This is the second video in our blog series, Configuring Incident Reports for Your Status Page.
Earlier this month, our product manager, Eric Warth put together a few quick (3-5 min) videos to help new users with some of the basics of setting up your software status page. I’ll be sharing them one at a time on this blog, but you can view them as we post them up on YouTube here.
Configuring Incident Reports for Your Status Page:
In this video (just over 4 minutes), Eric covers:
- Components (e.g. servers, integration partners, functions within IT)
Why a Status Page Needs Incident Reporting
Incident reporting is the primary value of having a status page. It spares your IT and/or customer support teams from the full onslaught of inquiries about the status of your product(s), but more importantly it shows your end-users that you care about their experiences using your tool(set) and that they can trust you to be transparent about when there are issues with it.
Incident reporting can take several forms. The most common is probably anticipated incidents – like scheduled maintenance or deployments. These alerts can be scheduled ahead of time, for everyone’s mutual convenience.
Alerts for unanticipated downtime also occur, and these can come in a variety of forms. If you’ve got an integration set up with your application performance monitoring (APM) tool, they can be live or delayed (perhaps you don’t want an alert going out unless an issue has been an issue for several minutes). Regardless of whether you’ve got an APM integration set up or not, you can post retroactive incident alerts as well.
Incident reporting can also be set up by component or sub-component. Perhaps only those using a certain product out of your total suite of offerings or only those hosted on a certain server are impacted by a given performance issue – no need to send a communication to every end-user, only notify those impacted.
Finally, for any given incident report on your status page, you can select whether it counts towards downtime or not (for purposes of an SLA, for instance).

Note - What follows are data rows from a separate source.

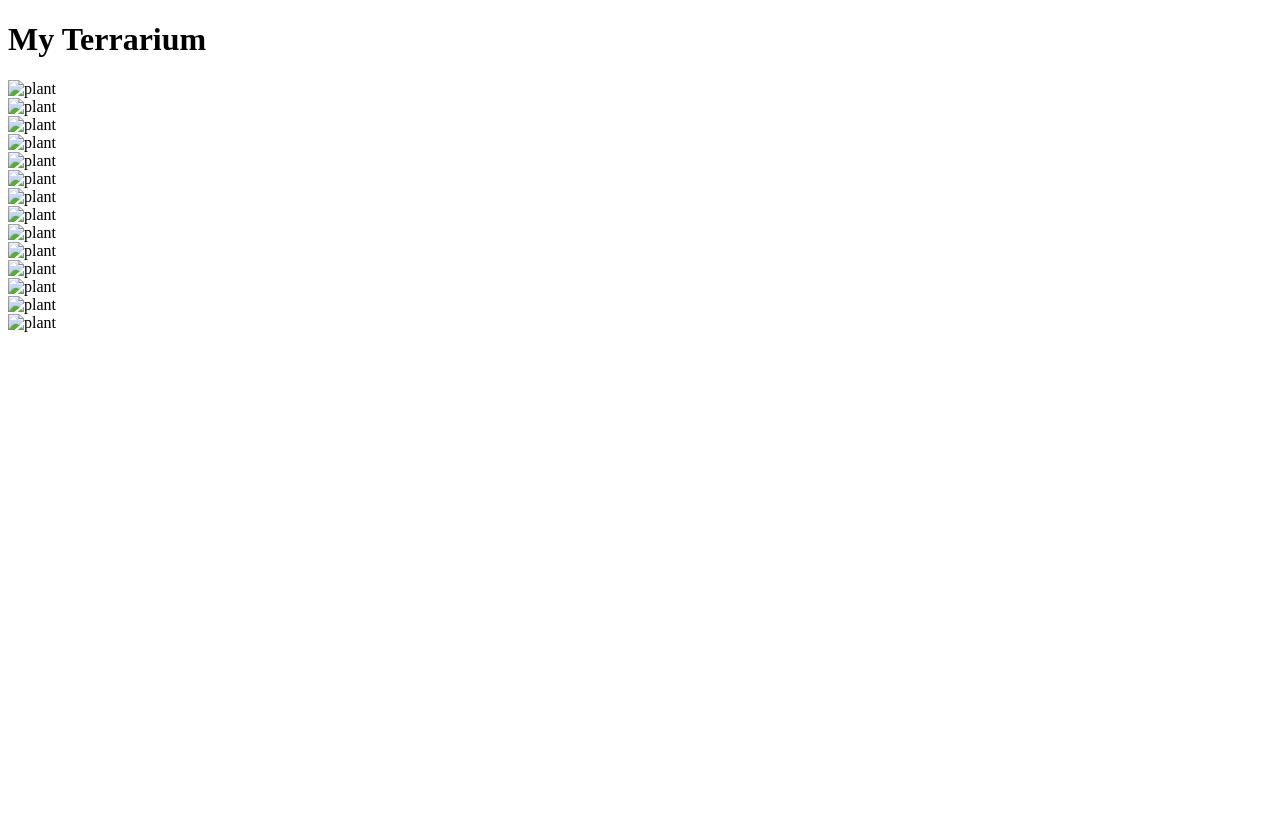
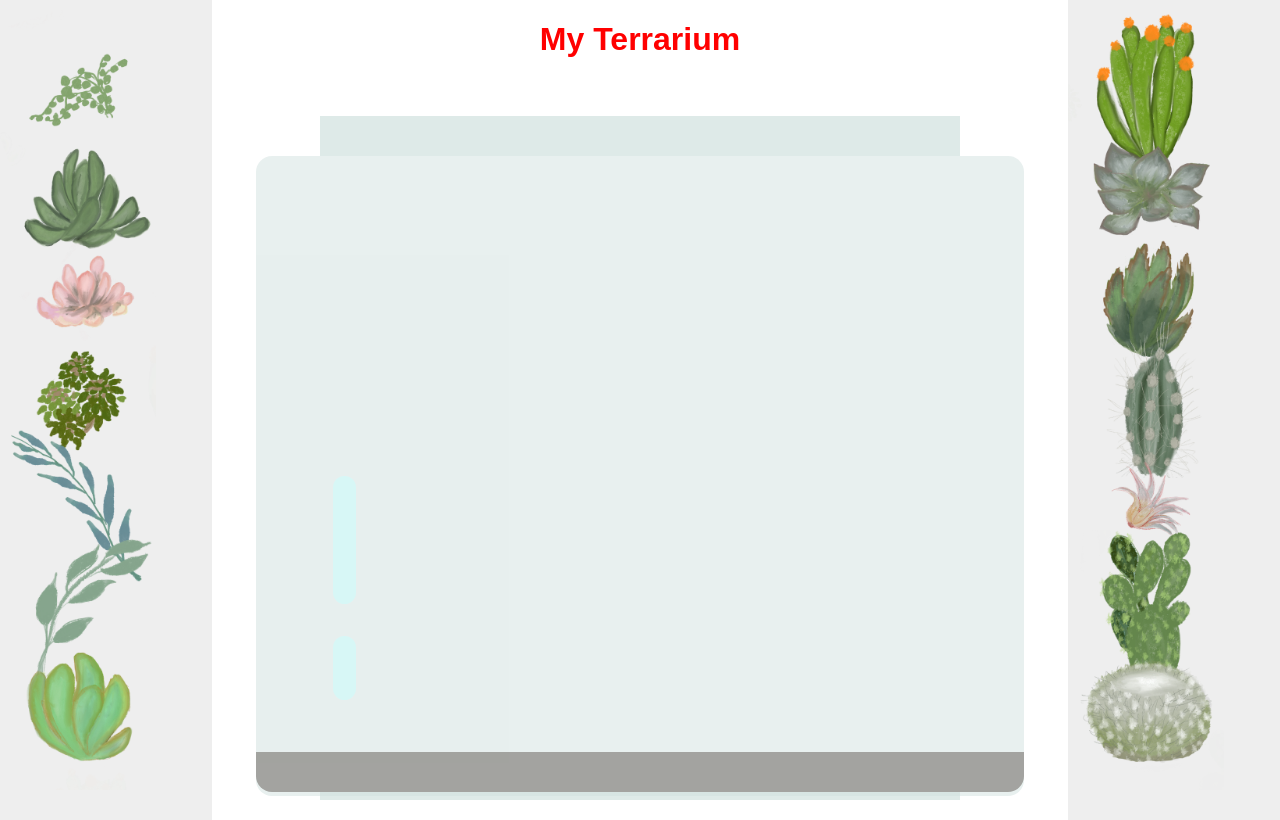
Before and after one commit to asilbek-0311/webdev_course, a plain HTML site: page 3-terrarium/terrarium/index.html in a window 1280 px wide. Drawn offline with Linux system fonts and the light colour scheme.

Commit message:
finsihed the second part of the chapter, learned about css

```diff
--- a/3-terrarium/terrarium/index.html
+++ b/3-terrarium/terrarium/index.html
@@ -5,9 +5,10 @@
 	    <meta charset="utf-8" />
 	    <meta http-equiv="X-UA-Compatible" content="IE=edge" />
 	    <meta name="viewport" content="width=device-width, initial-scale=1" />
+        <link rel="stylesheet" href="./style.css" />
     </head>
     <body>
-        <h1>My Terrarium</h1>
+        <h1 style="color: red;">My Terrarium</h1>
         <div id="page">
             <div id="left-container" class="container">
                 <div class="plant-holder">
--- /dev/null
+++ b/3-terrarium/terrarium/style.css
@@ -0,0 +1,112 @@
+h1 {
+    color: #3a241d;
+    text-align: center;
+}
+
+body {
+    background-color: f1f1f1;
+    font-family: Arial, Helvetica, sans-serif;
+    margin: 0;
+    padding: 0;
+}
+
+#left-container {
+	background-color: #eee;
+	width: 15%;
+	left: 0px;
+	top: 0px;
+	position: absolute;
+	height: 100%;
+	padding: 10px;
+}
+
+#right-container {
+	background-color: #eee;
+	width: 15%;
+	right: 0px;
+	top: 0px;
+	position: absolute;
+	height: 100%;
+	padding: 10px;
+}
+
+.plant-holder {
+	position: relative;
+	height: 13%;
+	left: -10px;
+}
+
+.plant {
+	position: absolute;
+	max-width: 150%;
+	max-height: 150%;
+	z-index: 2;
+}
+.jar-walls {
+	height: 80%;
+	width: 60%;
+	background: #d1e1df;
+	border-radius: 1rem;
+	position: absolute;
+	bottom: 0.5%;
+	left: 20%;
+	opacity: 0.5;
+	z-index: 1;
+}
+
+.jar-top {
+	width: 50%;
+	height: 5%;
+	background: #d1e1df;
+	position: absolute;
+	bottom: 80.5%;
+	left: 25%;
+	opacity: 0.7;
+	z-index: 1;
+}
+
+.jar-bottom {
+	width: 50%;
+	height: 1%;
+	background: #d1e1df;
+	position: absolute;
+	bottom: 0%;
+	left: 25%;
+	opacity: 0.7;
+}
+
+.dirt {
+	width: 60%;
+	height: 5%;
+	background: #3a241d;
+	position: absolute;
+	border-radius: 0 0 1rem 1rem;
+	bottom: 1%;
+	left: 20%;
+	opacity: 0.7;
+	z-index: -1;
+}
+
+.jar-glossy-long {
+    width: 3%;
+    height: 20%;
+    background: #92ffff;
+    position: absolute;
+    bottom: 30%;
+    left: 10%;
+    opacity: 0.5;
+    z-index: 1;
+    border-radius: 1rem;
+}
+
+.jar-glossy-short {
+    width: 3%;
+    height: 10%;
+    background: #92ffff;
+    position: absolute;
+    bottom: 15%;
+    left: 10%;
+    opacity: 0.5;
+    z-index: 1;
+    border-radius: 1rem;
+}
```
Also changed, not shown: 3-terrarium/Readme.md, 3-terrarium/terrarium/images/plant1.png (added), 3-terrarium/terrarium/images/plant10.png (added), 3-terrarium/terrarium/images/plant11.png (added), 3-terrarium/terrarium/images/plant12.png (added), 3-terrarium/terrarium/images/plant13.png (added), 3-terrarium/terrarium/images/plant14.png (added), 3-terrarium/terrarium/images/plant2.png (added), 3-terrarium/terrarium/images/plant3.png (added), 3-terrarium/terrarium/images/plant4.png (added), 3-terrarium/terrarium/images/plant5.png (added), 3-terrarium/terrarium/images/plant6.png (added), 3-terrarium/terrarium/images/plant7.png (added), 3-terrarium/terrarium/images/plant8.png (added), 1 more files.
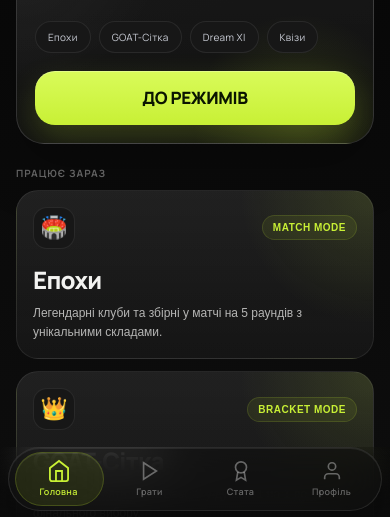
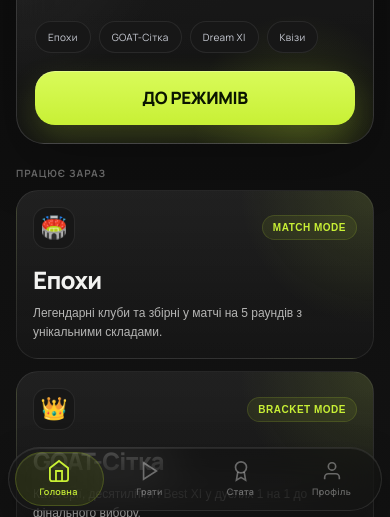
Before and after one commit to artemshundrik/football-legends, a website with bundled scripts: page index.html in a window 390 px wide. Shown: the part 327-844 px from the top of the page. Built offline with nearby package versions, Linux system fonts and the light colour scheme; no server answers.

Commit message:
Fix iPhone safe-area background bleed

```diff
--- a/css/main.css
+++ b/css/main.css
@@ -93,7 +93,9 @@
 html, body {
   height: 100%;
   height: -webkit-fill-available;
-  background: var(--bg);
+  background:
+    radial-gradient(circle at top right, rgba(200,240,53,0.12), transparent 26%),
+    linear-gradient(180deg, #0b0b0b 0%, #121212 100%);
   color: var(--text);
   font-family: var(--font-body);
   font-size: 14px;
@@ -107,7 +109,9 @@ html, body {
   flex-direction: column;
   overflow: hidden;
   position: relative;
-  background: linear-gradient(180deg, #060606 0%, #0d0d0d 100%);
+  background:
+    radial-gradient(circle at top right, rgba(200,240,53,0.12), transparent 26%),
+    linear-gradient(180deg, #0b0b0b 0%, #121212 100%);
 }
 #app::before,
 #app::after {
@@ -120,6 +124,7 @@ html, body {
   inset: 0;
   display: flex;
   flex-direction: column;
+  background: inherit;
   opacity: 0;
   pointer-events: none;
   transition: opacity 0.25s ease, transform 0.25s ease;
@@ -290,17 +295,6 @@ html, body {
   z-index: 1000;
   padding: 0 8px 0;
   pointer-events: none;
-  overflow: hidden;
-}
-.bottom-nav::before {
-  content: "";
-  position: absolute;
-  inset: 0;
-  background:
-    linear-gradient(180deg, rgba(6,6,6,0) 0%, rgba(6,6,6,0.12) 18%, rgba(10,10,10,0.68) 60%, rgba(12,12,12,0.92) 100%);
-  pointer-events: none;
-  backdrop-filter: blur(18px) saturate(160%);
-  -webkit-backdrop-filter: blur(18px) saturate(160%);
 }
 .bottom-nav-shell {
   position: relative;
```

Status Page Subscribers
Subscribers extend the value of a status page by making it even more convenient for end-users to be notified when there are issues.
Rather than having to come back and check your hosted status page when they suspect there may be an issue, they can elect to automatically receive notifications via their preferred communication method (e.g. email, SMS/text, Slack, tweet, etc.).
As Eric notes in the video, end-users can subscribe (or be subscribed by you) by specific component or sub-component, so again they are only receiving alerts that are relevant to their individual ability to access and use your products.
Next week, I’ll share Eric’s video covering setting up integrations (such as APM integrations mentioned above), and as I did here provide some additional context to why they are an important part of your downtime communication plan.
Comments are closed.